You run your application locally with the native development tools that you usually use.For example, you can usually run a Flask application with Flask's development server using:
Django applications can be started using:
python manage.py runserver
Running locally with your frameworks development server usually makes it easier
to test and debug your application. However, you may wish to run a full WSGI
server locally just as App Engine does in production. Typically, you can use the
same command specified as
entrypoint in your
app.yaml, for example:
gunicorn -b :$PORT main:app
Deploying your application
Deploy your app to App Engine using the
gcloud app deploy
command. This command
automatically builds a container image by using the
Container Builder service and then deploys
that image to the App Engine flexible environment. The container
will include any local modifications that you've made to the runtime image.
To programmatically deploy your apps, use the Admin API.
Before you begin
Before you can deploy your app:
Ensure that your user account includes the required privileges.
Ensuring successful deployment
If you enable updated health checks, deployments are rolled back if your application does not reach healthy status.
When you deploy your first application to the flexible environment, there might be a delay as your virtual machine (VM) and other infrastructure are set up. After the initial setup, health checks begin to confirm that your instance is healthy and ready to receive traffic. If your application does not reach ready status in a specified amount of time, then your deployment fails and is rolled back.
Your application might need more time to become ready. For example, you might
initialize your application by downloading large files or preloading caches. If
you are using
updated health checks, then you can increase the amount of time by modifying the
app_start_timeout configuration setting
Deploying a service
You deploy your app to App Engine by deploying versions of your app's services and each of their configuration files.
To deploy a version of your app's service, run the following command from the
directory where the
app.yaml file of your service is located:
gcloud app deploy
Specifying no files with the command deploys only the
app.yaml file of a given
service. By default, the command automatically generates a unique ID for
the version that you deploy, deploys your version to the GCP project
which was used to initialize the
gcloud tool, and also routes all traffic to
You can change the default behavior of the command by targeting specific files or including additional command parameters:
To deploy the other configuration files of your service, you must target and deploy each file separately.
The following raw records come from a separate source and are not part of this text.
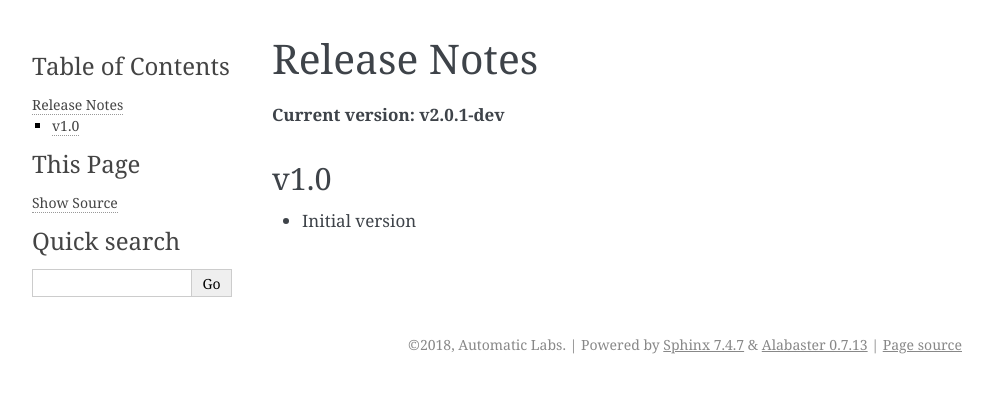
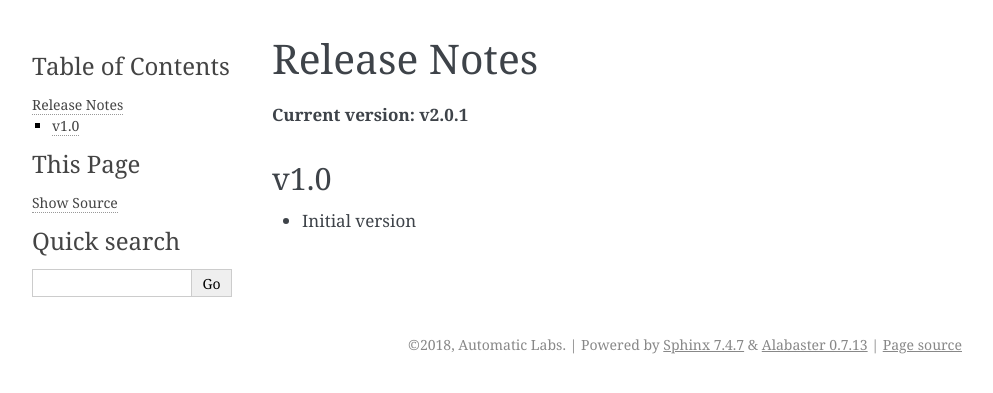
Before and after one commit to cloudchacho/hedwig-python, a Sphinx documentation site: the page built from docs/releases.rst, in a window 1280 px wide. Shown: the top 393 px of the page, without its empty margins (148-1141 px from the left). Built offline with Sphinx 7.4.7, drawn with Linux system fonts in a browser that asks for light colours.

Commit message:
Bump version: 2.0.1-dev → 2.0.1

```diff
--- a/docs/conf.py
+++ b/docs/conf.py
@@ -32,7 +32,7 @@ author = 'Automatic Labs'
 # The short X.Y version
 version = '1.0'
 # The full version, including alpha/beta/rc tags
-release = '2.0.1-dev'
+release = '2.0.1'
 
 
 # -- General configuration ---------------------------------------------------
--- a/docs/releases.rst
+++ b/docs/releases.rst
@@ -1,7 +1,7 @@
 Release Notes
 =============
 
-**Current version: v2.0.1-dev**
+**Current version: v2.0.1**
 
 v1.0
 ~~~~
--- a/hedwig/__init__.py
+++ b/hedwig/__init__.py
@@ -7,7 +7,7 @@ hedwig
 
 
 # semantic versioning (http://semver.org/)
-VERSION = '2.0.1-dev'
+VERSION = '2.0.1'
 
 
 from .consumer import listen_for_messages, process_messages_for_lambda_consumer  # noqa
```
Also changed, not shown: .bumpversion.cfg.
Examples:
gcloud app deploy cron.yaml gcloud app deploy dispatch.yaml gcloud app deploy index.yaml
To specify a custom version ID, include the
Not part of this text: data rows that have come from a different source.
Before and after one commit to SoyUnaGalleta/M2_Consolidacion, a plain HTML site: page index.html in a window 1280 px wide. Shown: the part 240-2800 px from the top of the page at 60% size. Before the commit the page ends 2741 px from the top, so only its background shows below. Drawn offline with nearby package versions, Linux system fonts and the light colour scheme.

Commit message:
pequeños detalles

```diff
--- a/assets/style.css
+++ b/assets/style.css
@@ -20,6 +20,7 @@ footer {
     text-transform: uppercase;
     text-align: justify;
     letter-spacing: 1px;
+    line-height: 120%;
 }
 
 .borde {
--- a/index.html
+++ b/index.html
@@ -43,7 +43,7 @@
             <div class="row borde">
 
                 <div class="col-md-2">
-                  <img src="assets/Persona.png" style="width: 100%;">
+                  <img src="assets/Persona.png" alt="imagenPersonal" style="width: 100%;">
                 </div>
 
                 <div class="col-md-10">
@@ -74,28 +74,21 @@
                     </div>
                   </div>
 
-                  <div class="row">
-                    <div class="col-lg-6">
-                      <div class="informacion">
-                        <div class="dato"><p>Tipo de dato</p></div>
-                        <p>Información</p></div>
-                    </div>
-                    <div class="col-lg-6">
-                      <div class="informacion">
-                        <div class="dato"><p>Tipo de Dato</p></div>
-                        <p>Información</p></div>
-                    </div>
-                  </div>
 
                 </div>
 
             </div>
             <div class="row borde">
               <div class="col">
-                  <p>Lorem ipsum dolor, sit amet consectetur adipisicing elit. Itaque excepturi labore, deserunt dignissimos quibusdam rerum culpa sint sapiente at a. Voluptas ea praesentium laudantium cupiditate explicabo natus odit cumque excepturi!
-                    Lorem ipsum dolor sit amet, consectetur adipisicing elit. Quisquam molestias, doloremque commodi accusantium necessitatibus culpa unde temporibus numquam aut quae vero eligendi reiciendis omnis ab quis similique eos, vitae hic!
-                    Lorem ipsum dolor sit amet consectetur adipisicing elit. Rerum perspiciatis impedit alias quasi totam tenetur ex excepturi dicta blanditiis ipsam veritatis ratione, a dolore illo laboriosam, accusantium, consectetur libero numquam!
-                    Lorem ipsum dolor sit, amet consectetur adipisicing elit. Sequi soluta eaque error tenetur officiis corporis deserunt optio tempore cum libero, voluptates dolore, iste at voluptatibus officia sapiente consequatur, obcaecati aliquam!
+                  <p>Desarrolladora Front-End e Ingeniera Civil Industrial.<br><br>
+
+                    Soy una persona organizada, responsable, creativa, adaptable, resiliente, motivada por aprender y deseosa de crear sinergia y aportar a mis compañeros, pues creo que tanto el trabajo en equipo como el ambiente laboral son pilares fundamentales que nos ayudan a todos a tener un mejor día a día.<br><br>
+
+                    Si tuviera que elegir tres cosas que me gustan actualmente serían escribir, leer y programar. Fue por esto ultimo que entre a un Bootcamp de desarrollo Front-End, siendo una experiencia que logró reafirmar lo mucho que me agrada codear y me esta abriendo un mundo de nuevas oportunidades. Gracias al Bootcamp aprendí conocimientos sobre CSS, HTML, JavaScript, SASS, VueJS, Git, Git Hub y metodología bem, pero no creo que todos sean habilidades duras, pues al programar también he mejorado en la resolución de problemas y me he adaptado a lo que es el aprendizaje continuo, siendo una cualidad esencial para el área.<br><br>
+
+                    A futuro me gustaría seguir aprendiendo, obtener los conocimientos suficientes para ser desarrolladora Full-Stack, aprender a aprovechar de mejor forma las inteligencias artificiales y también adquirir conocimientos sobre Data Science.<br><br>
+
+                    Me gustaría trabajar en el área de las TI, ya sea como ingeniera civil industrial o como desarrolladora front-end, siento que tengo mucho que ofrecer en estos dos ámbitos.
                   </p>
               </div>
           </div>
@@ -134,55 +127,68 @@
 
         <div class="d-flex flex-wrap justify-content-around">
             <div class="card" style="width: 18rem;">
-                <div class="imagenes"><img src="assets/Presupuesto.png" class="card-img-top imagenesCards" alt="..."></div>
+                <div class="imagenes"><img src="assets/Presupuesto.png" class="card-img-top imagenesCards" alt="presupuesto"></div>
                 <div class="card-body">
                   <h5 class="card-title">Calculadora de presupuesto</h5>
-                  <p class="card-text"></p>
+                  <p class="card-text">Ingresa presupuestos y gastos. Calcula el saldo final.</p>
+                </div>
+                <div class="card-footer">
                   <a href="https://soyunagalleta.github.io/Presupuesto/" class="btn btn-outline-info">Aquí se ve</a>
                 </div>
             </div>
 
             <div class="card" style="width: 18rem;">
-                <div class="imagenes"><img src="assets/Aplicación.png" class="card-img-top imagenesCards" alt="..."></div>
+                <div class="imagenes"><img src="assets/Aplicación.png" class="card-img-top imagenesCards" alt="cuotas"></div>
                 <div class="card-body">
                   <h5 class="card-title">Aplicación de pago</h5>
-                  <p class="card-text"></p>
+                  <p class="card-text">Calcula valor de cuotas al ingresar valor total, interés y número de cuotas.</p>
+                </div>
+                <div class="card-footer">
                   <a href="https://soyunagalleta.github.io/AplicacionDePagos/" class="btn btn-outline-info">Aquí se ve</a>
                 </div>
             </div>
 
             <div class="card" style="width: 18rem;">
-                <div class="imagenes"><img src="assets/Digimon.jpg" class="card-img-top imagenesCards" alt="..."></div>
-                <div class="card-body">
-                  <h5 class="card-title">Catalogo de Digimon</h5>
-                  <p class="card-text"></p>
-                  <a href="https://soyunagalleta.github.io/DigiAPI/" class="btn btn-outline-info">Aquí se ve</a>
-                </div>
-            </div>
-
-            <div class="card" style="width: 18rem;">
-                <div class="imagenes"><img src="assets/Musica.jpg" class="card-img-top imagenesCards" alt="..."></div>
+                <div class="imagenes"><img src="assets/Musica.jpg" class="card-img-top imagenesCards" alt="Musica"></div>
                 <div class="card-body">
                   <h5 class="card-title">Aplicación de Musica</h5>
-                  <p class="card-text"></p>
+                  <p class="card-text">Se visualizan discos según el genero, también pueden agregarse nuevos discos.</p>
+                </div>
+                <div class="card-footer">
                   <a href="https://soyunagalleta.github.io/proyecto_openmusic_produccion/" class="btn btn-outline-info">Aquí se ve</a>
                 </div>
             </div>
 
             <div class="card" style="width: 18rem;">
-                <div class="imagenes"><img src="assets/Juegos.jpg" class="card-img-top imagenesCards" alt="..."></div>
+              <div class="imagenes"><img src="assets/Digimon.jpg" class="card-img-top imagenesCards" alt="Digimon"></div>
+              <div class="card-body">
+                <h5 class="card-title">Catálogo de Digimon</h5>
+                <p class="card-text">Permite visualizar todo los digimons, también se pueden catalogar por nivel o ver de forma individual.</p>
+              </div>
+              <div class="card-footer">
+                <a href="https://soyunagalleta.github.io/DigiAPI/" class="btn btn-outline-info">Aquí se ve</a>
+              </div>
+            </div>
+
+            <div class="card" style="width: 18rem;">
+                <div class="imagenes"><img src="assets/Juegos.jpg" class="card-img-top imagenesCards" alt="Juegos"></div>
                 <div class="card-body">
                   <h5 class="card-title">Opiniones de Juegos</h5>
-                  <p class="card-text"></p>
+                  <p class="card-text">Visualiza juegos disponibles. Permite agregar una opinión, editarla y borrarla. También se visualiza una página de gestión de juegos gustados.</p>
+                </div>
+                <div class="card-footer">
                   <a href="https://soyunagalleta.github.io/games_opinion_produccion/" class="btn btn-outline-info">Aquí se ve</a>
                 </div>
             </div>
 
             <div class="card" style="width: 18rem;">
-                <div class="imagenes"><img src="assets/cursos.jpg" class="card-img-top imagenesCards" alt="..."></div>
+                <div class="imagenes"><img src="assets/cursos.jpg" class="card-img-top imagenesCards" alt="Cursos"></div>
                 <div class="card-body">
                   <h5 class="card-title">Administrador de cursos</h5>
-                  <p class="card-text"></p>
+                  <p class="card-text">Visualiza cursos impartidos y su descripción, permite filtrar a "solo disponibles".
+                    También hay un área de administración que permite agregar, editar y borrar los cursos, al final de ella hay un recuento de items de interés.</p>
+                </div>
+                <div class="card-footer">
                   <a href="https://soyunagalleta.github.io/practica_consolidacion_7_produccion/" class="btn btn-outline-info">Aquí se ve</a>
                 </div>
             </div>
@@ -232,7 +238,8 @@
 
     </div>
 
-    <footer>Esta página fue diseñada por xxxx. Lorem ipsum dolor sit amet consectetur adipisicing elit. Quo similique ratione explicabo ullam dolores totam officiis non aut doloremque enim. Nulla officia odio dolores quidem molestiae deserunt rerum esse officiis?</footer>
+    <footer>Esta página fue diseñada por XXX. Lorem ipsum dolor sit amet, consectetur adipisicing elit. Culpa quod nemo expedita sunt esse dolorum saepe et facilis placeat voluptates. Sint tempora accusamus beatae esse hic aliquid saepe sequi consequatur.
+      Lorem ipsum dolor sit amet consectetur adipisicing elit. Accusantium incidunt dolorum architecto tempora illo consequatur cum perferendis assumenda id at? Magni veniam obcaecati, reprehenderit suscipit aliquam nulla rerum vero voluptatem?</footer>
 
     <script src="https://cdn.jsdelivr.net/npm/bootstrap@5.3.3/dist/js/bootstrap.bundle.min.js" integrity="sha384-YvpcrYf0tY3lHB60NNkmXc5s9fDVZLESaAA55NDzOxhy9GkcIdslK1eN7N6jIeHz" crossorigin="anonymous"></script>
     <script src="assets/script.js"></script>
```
To deploy your app without automatically routing all traffic to that version, include the
To deploy your app to a specific GCP project, include the
gcloud app deploy --version [YOUR_VERSION_ID] --no-promote --project [YOUR_PROJECT_ID]
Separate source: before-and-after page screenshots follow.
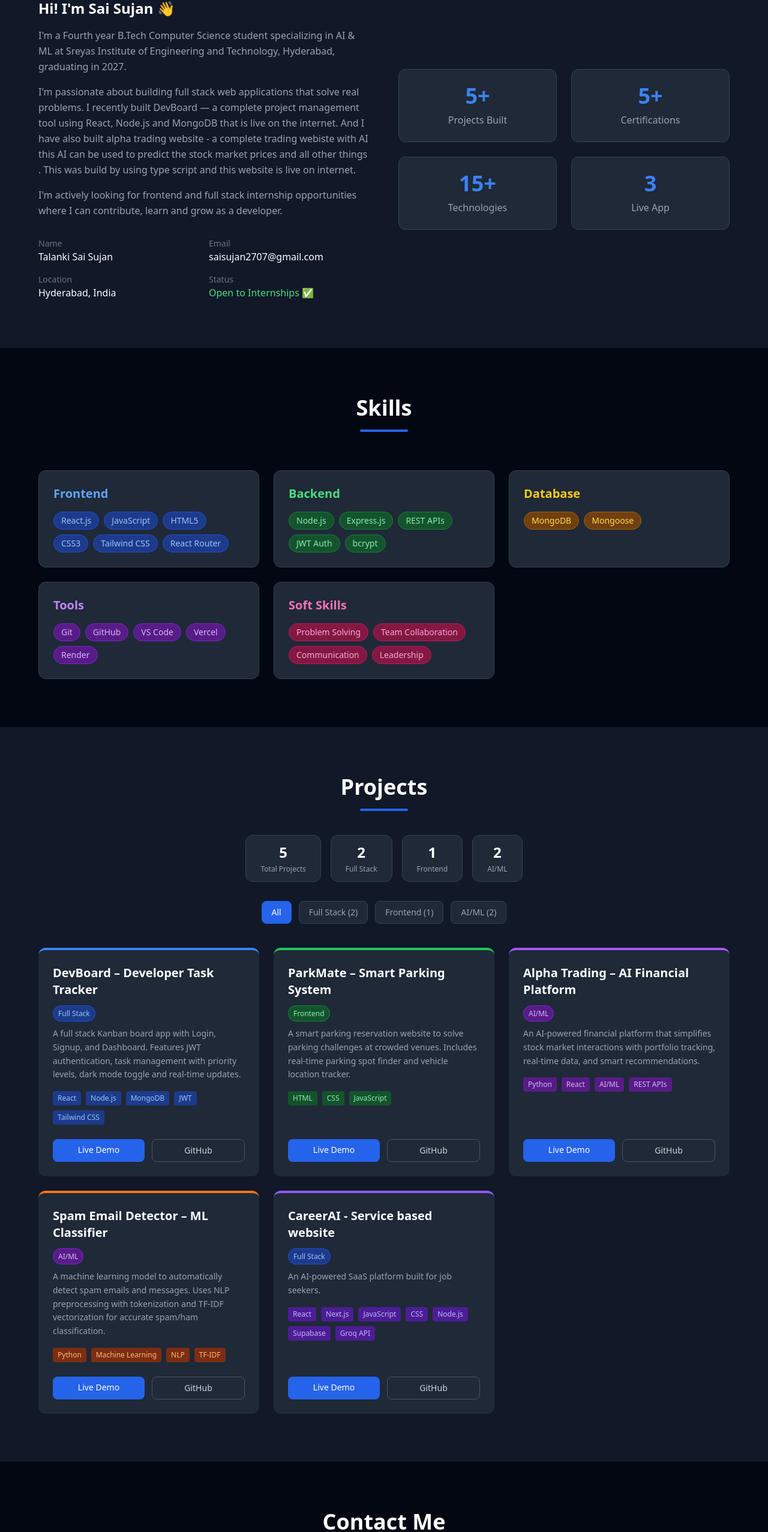
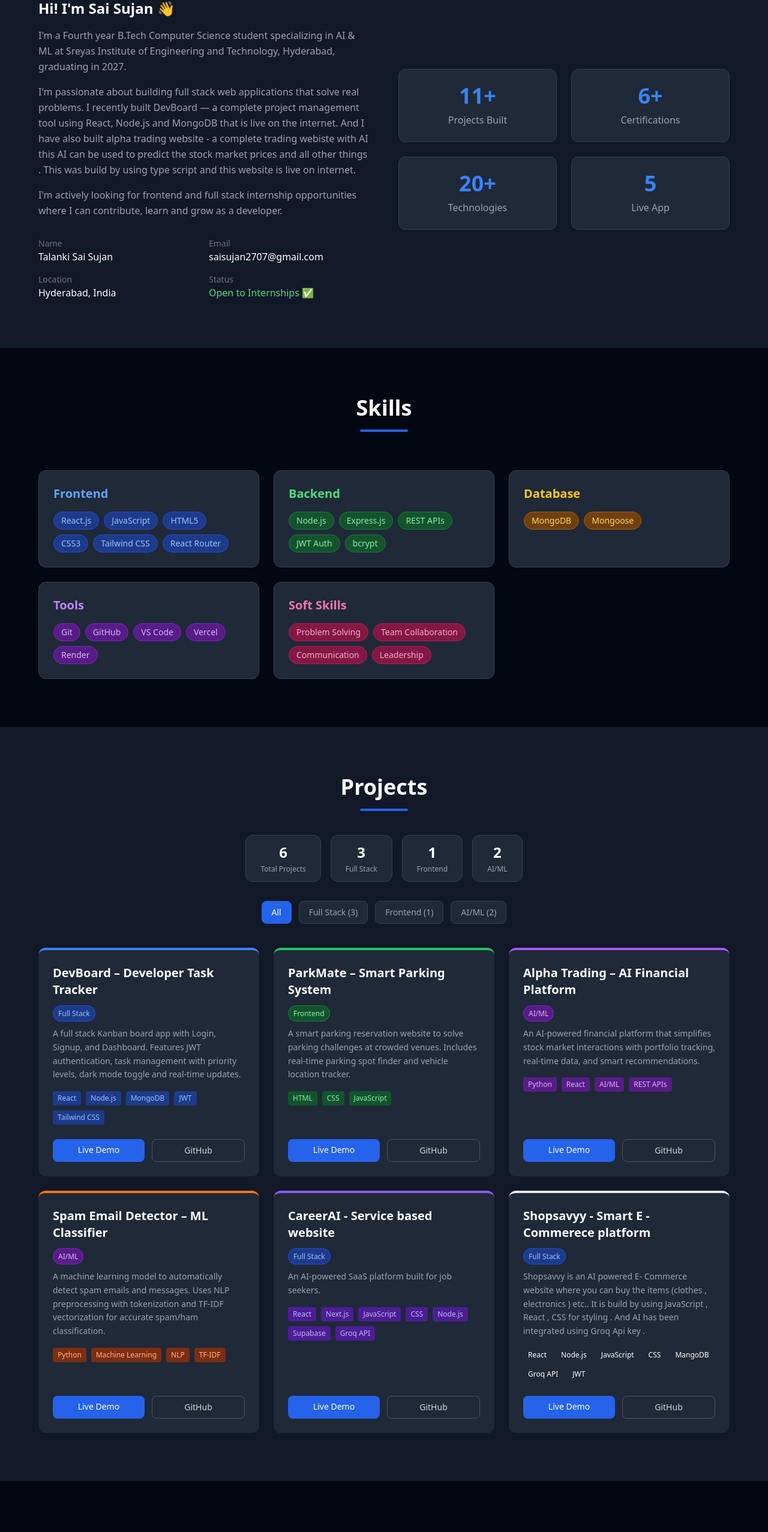
Before and after one commit to sai27031/Portfolio-, a React (Create React App) app: page / in a window 1280 px wide. Shown: the part 1006-3560 px from the top of the page at 60% size. Built offline with nearby package versions, Linux system fonts and the light colour scheme.

Commit message:
Update projects and about sections

```diff
--- a/src/About.jsx
+++ b/src/About.jsx
@@ -60,19 +60,19 @@ function About() {
           {/* Right - Stats */}
           <div className="grid grid-cols-2 gap-6">
             <div className="bg-gray-800 rounded-xl p-6 text-center border border-gray-700">
-              <h4 className="text-4xl font-bold text-blue-500 mb-2">5+</h4>
+              <h4 className="text-4xl font-bold text-blue-500 mb-2">11+</h4>
               <p className="text-gray-400">Projects Built</p>
             </div>
             <div className="bg-gray-800 rounded-xl p-6 text-center border border-gray-700">
-              <h4 className="text-4xl font-bold text-blue-500 mb-2">5+</h4>
+              <h4 className="text-4xl font-bold text-blue-500 mb-2">6+</h4>
               <p className="text-gray-400">Certifications</p>
             </div>
             <div className="bg-gray-800 rounded-xl p-6 text-center border border-gray-700">
-              <h4 className="text-4xl font-bold text-blue-500 mb-2">15+</h4>
+              <h4 className="text-4xl font-bold text-blue-500 mb-2">20+</h4>
               <p className="text-gray-400">Technologies</p>
             </div>
             <div className="bg-gray-800 rounded-xl p-6 text-center border border-gray-700">
-              <h4 className="text-4xl font-bold text-blue-500 mb-2">3</h4>
+              <h4 className="text-4xl font-bold text-blue-500 mb-2">5</h4>
               <p className="text-gray-400">Live App</p>
             </div>
           </div>
--- a/src/Projects.jsx
+++ b/src/Projects.jsx
@@ -1,5 +1,4 @@
 import { useState } from "react";
-
 function Projects() {
   const [activeFilter, setActiveFilter] = useState("All");
 
@@ -49,6 +48,16 @@ function Projects() {
       color: "violet",
       domain: "Full Stack",
     },
+    {
+      title: "Shopsavyy - Smart E - Commerece platform ",
+      description: "Shopsavvy is an AI powered E- Commerce website where you can buy the items (clothes , electronics ) etc.. It is build by using JavaScript , React , CSS for styling . And AI has been integrated using Groq Api key .",
+      tech: ["React", "Node.js", "JavaScript", "CSS", "MangoDB", "Groq API", "JWT"],
+      live: "https://shopsavyy.vercel.app/",
+      github: "https://github.com/sai27031/Shopsavyy-",
+      color: "Red",
+      domain: "Full Stack",
+    },
+
   ];
 
   const colorMap = {
@@ -57,6 +66,8 @@ function Projects() {
     purple: "border-purple-500",
     orange: "border-orange-500",
     violet: "border-violet-500",
+    Red: "border-Red-500",
+
   };
 
   const tagColorMap = {
@@ -65,6 +76,7 @@ function Projects() {
     purple: "bg-purple-900 text-purple-300",
     orange: "bg-orange-900 text-orange-300",
     violet: "bg-violet-900 text-violet-300",
+    Red: "bg-Red-900 text-Red-300",
   };
 
   const domainColorMap = {
@@ -86,11 +98,13 @@ function Projects() {
     <section id="projects" className="py-20 px-8 bg-gray-900">
       <div className="max-w-6xl mx-auto">
 
+        {/* Header */}
         <div className="text-center mb-10">
           <h2 className="text-4xl font-bold text-white mb-4">Projects</h2>
           <div className="w-20 h-1 bg-blue-600 mx-auto rounded"></div>
         </div>
 
+        {/* Stats Bar */}
         <div className="flex flex-wrap justify-center gap-4 mb-8">
           <div className="bg-gray-800 rounded-xl px-6 py-3 text-center border border-gray-700">
             <div className="text-2xl font-bold text-white">{projects.length}</div>
@@ -104,6 +118,7 @@ function Projects() {
           ))}
         </div>
 
+        {/* Filter Buttons */}
         <div className="flex flex-wrap justify-center gap-3 mb-10">
           {domains.map(domain => (
             <button
@@ -120,6 +135,7 @@ function Projects() {
           ))}
         </div>
 
+        {/* Projects Grid */}
         <div className="grid grid-cols-3 gap-6">
           {filtered.map(project => (
             <div key={project.title} className={`bg-gray-800 rounded-xl p-6 border-t-4 ${colorMap[project.color]} flex flex-col justify-between`}>
```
For more information about this command, see the
gcloud app deploy reference.
Deploying multiple services
You use the same deployment commands for deploying or updating the multiple services that make up your application.
To deploy multiple services, you must separately deploy each service's
gcloud app deploy app.yaml gcloud app deploy service2/app.yaml gcloud app deploy app.yaml service2/app.yaml
Requirements for deploying multiple services
You must initially deploy a version of your app to the
defaultservice before you can create and deploy subsequent services.
The ID of each of your services must be specified in their corresponding
app.yamlconfiguration files. To specify the service ID, you include the
service: [YOUR_SERVICE_ID]element definition in each configuration file. By default, excluding this element definition from your configuration file deploys the version to the
Manually building a container for deployment
To build your container images outside of Google Cloud Platform, you must
first upload your images to a container image repository before you can deploy
your images to App Engine with the
gcloud app deploy command.
For example, if you build your container images locally with Docker, you can
push those images to Google Container
Registry and then
specify the URL of your image in the
--image-url flag of the command:
gcloud app deploy --image-url gcr.io/[MY_PROJECT_ID]/[MY_CONTAINER_IMAGE]
Docker base images for Python
If you'd like to build a Python custom runtime application from scratch, you can use this base image in a Dockerfile:
|Runtime||Docker command||Equivalent Google
|Python (2.7, 3.6 can be specified in the Dockerfile)||
Viewing your application
After you deploy your app to App Engine, you can run the following
command to launch your browser and view the app at
gcloud app browse
The following is a common error message that you might encounter when deploying apps:
PERMISSION_DENIED: Operation not allowed
The "appengine.applications.create" permission is required.
- If the GCP project does not include the required
gcloud app deploycommand can fail when it tries to run the
gcloud app createcommand. Only accounts with Owner role have the necessary permissions to create App Engine applications.